Deena Carstens Munn: Nonprofit organizations help each other in countless and meaningful ways
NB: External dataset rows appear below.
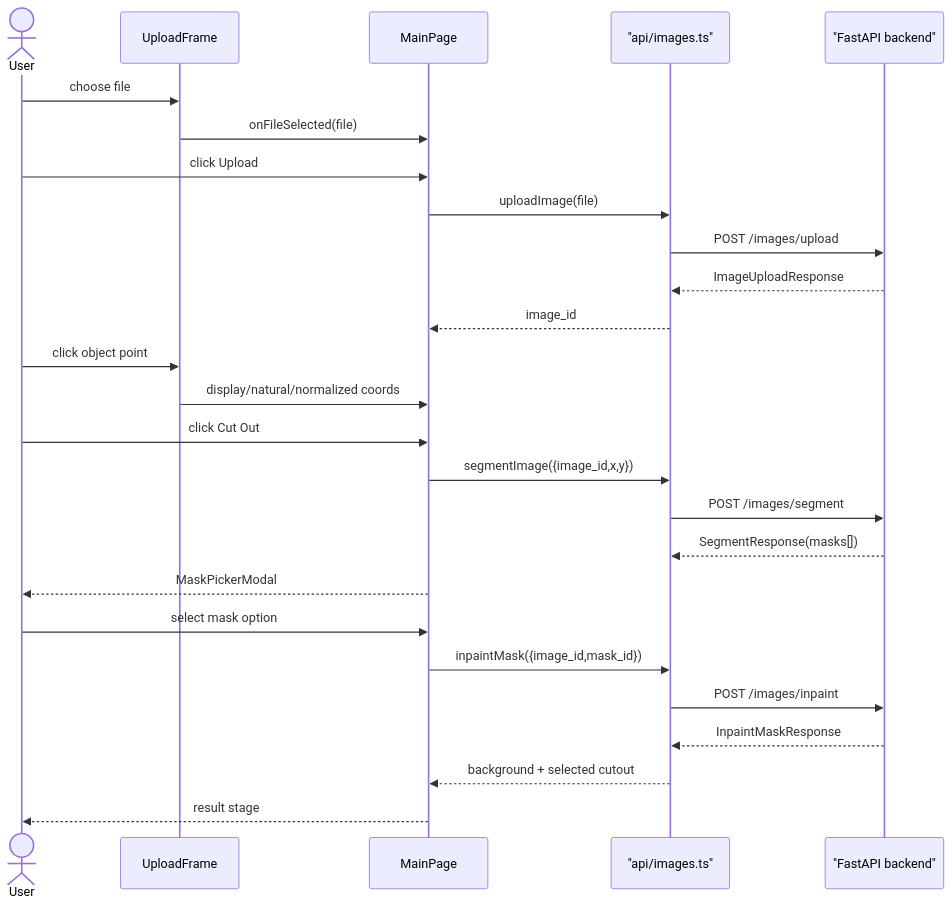
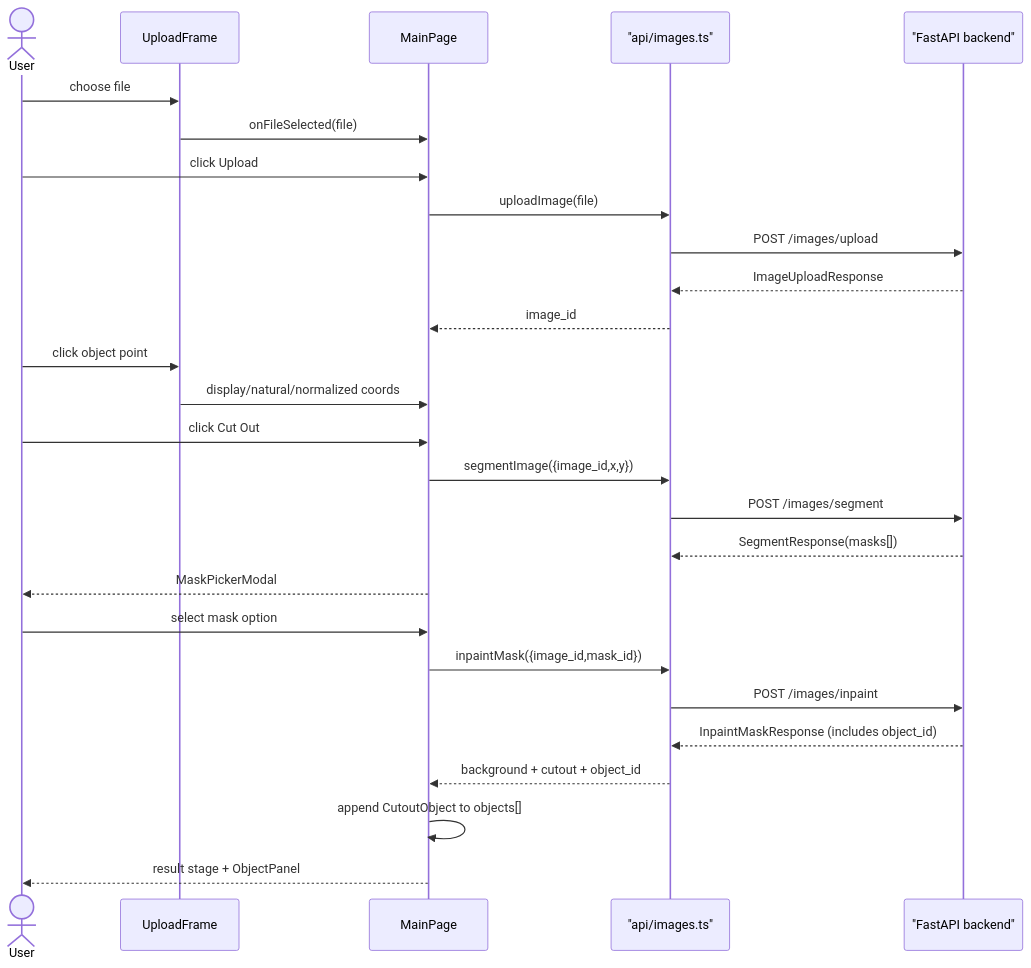
The diagram in docs/frontend/user-flow.md (1mache/avroom), drawn with Mermaid before and after one commit. The commit also changed other lines of this file and 15 other files, not shown here.

````diff
--- a/docs/frontend/user-flow.md
+++ b/docs/frontend/user-flow.md
@@ -5,31 +5,32 @@
 ```mermaid
 sequenceDiagram
     actor User
     participant UF as UploadFrame
     participant MP as MainPage
     participant API as "api/images.ts"
     participant Backend as "FastAPI backend"
 
     User->>UF: choose file
     UF->>MP: onFileSelected(file)
     User->>MP: click Upload
     MP->>API: uploadImage(file)
     API->>Backend: POST /images/upload
     Backend-->>API: ImageUploadResponse
     API-->>MP: image_id
 
     User->>UF: click object point
     UF->>MP: display/natural/normalized coords
     User->>MP: click Cut Out
     MP->>API: segmentImage({image_id,x,y})
     API->>Backend: POST /images/segment
     Backend-->>API: SegmentResponse(masks[])
     MP-->>User: MaskPickerModal
 
     User->>MP: select mask option
     MP->>API: inpaintMask({image_id,mask_id})
     API->>Backend: POST /images/inpaint
-    Backend-->>API: InpaintMaskResponse
-    API-->>MP: background + selected cutout
-    MP-->>User: result stage
+    Backend-->>API: InpaintMaskResponse (includes object_id)
+    API-->>MP: background + cutout + object_id
+    MP->>MP: append CutoutObject to objects[]
+    MP-->>User: result stage + ObjectPanel
 ```
````
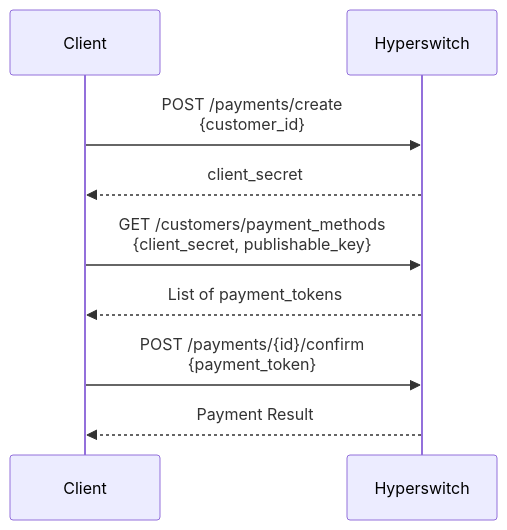
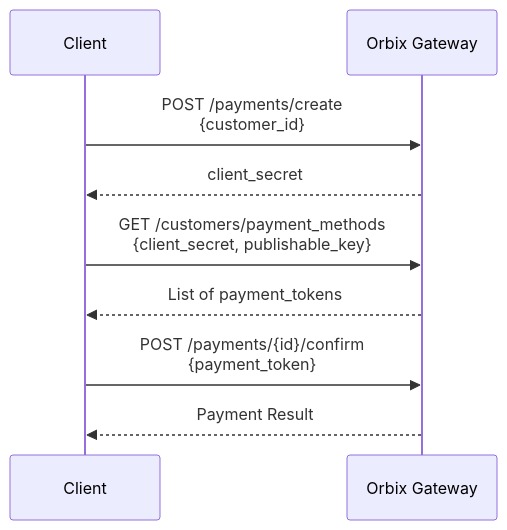
The seventh of 10 diagrams in api-reference/v1/payments/payment--flows.mdx (NoxlyDev/orbix-gateway), drawn with Mermaid before and after one commit. The commit also changed other lines of this file and 2073 other files, not shown here.

Commit message:
rename: hyperswitch/juspay -> orbix (content + paths), masking as path dep

````diff
--- a/api-reference/v1/payments/payment--flows.mdx
+++ b/api-reference/v1/payments/payment--flows.mdx
@@ -166,14 +166,14 @@
 ```mermaid
 sequenceDiagram
     participant Client
-    participant Hyperswitch
+    participant Orbix Gateway
     
-    Client->>Hyperswitch: POST /payments/create<br/>{customer_id}
-    Hyperswitch-->>Client: client_secret
+    Client->>Orbix Gateway: POST /payments/create<br/>{customer_id}
+    Orbix Gateway-->>Client: client_secret
     
-    Client->>Hyperswitch: GET /customers/payment_methods<br/>{client_secret, publishable_key}
-    Hyperswitch-->>Client: List of payment_tokens
+    Client->>Orbix Gateway: GET /customers/payment_methods<br/>{client_secret, publishable_key}
+    Orbix Gateway-->>Client: List of payment_tokens
     
-    Client->>Hyperswitch: POST /payments/{id}/confirm<br/>{payment_token}
-    Hyperswitch-->>Client: Payment Result
+    Client->>Orbix Gateway: POST /payments/{id}/confirm<br/>{payment_token}
+    Orbix Gateway-->>Client: Payment Result
 ```
````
The Houston community is home to thousands of nonprofit charities, each with its own unique mission. More and more, we learn about new nonprofits that are in the business of helping other nonprofits. Many offer money, volunteers, low-cost consulting and business-savvy support, shaping the way nonprofits grow and do business.

 

Social Venture Partners
Social Venture Partners, which is forming a Houston chapter, is a network of partners whom pool their funds and make multi-year, unrestricted gifts to carefully vetted nonprofit investees with proven potential for social change.
Partners also contribute their business and professional expertise to the nonprofits, all with the goal of strengthening the nonprofit and increasing its impact. Central to this work is the opportunity for partners to learn about strategic philanthropy so they can make the greatest impact possible with their time, talent and financial investment.

 
Houston Community ToolBank
An affiliate of ToolBank USA, the Houston Community ToolBank offers drills, power saws, generators, hammers, wrenches, tape measures, rakes, shovels, gloves and other work tools to the nonprofit community.
ToolBank’s mission is to steward an inventory of tools to lend to charitable organizations to increase the impact of their mission-related efforts in the community.
To view their vast inventory, visit
www.houston.toolbank.org.

 

Magpies & Peacocks
This organization recently joined the nonprofit scene with its efforts to collect and repurpose donated fashion accessories for a new retail market. It is a collection of fashion-savvy individuals who want to put upcycled luxury accessories back on the catwalk and showcase the skills of their up-and-coming local designers.
By harvesting formerly fabulous things and breathing new life into them, they create new collections with fresh perspectives. They generate money for good causes in Houston and provide quality materials to fuel the imaginations of young designers. They support several charities in the Houston area, which are selected by a committee.
To learn more, visit
www.magpiesandpeacocks.org.

 

Many established nonprofit charities continue to offer critical resources for growing organizations by providing training, consulting and volunteers.

 
The Executive Service Corps of Houston was created in 1984 to enable the local nonprofit community to tap into the abundant talent and experience of our area’s retired corporate executives. With nearly 60 consultants, they offer 6,000 volunteer hours to over 400 client nonprofits annually.

 
Volunteer Houston has been the city’s sole referral service connecting volunteers to a broad spectrum of diverse nonprofit organizations for 40 years. Nonprofit organizations all around Houston and its vicinity rely on the organization to acquire more than 32,000 volunteers per year.

 
Nonprofit charities always need great leadership and there are many ways professionals in our community can support them. Whether one wishes to fulfill a board commitment, become an advocate or offer pro bono services, it’s important to align skills, knowledge and passion for a lasting fit and commitment.

 
Take time to research and explore organizations, volunteer and see how you may be able to help a local charity in a meaningful way. ●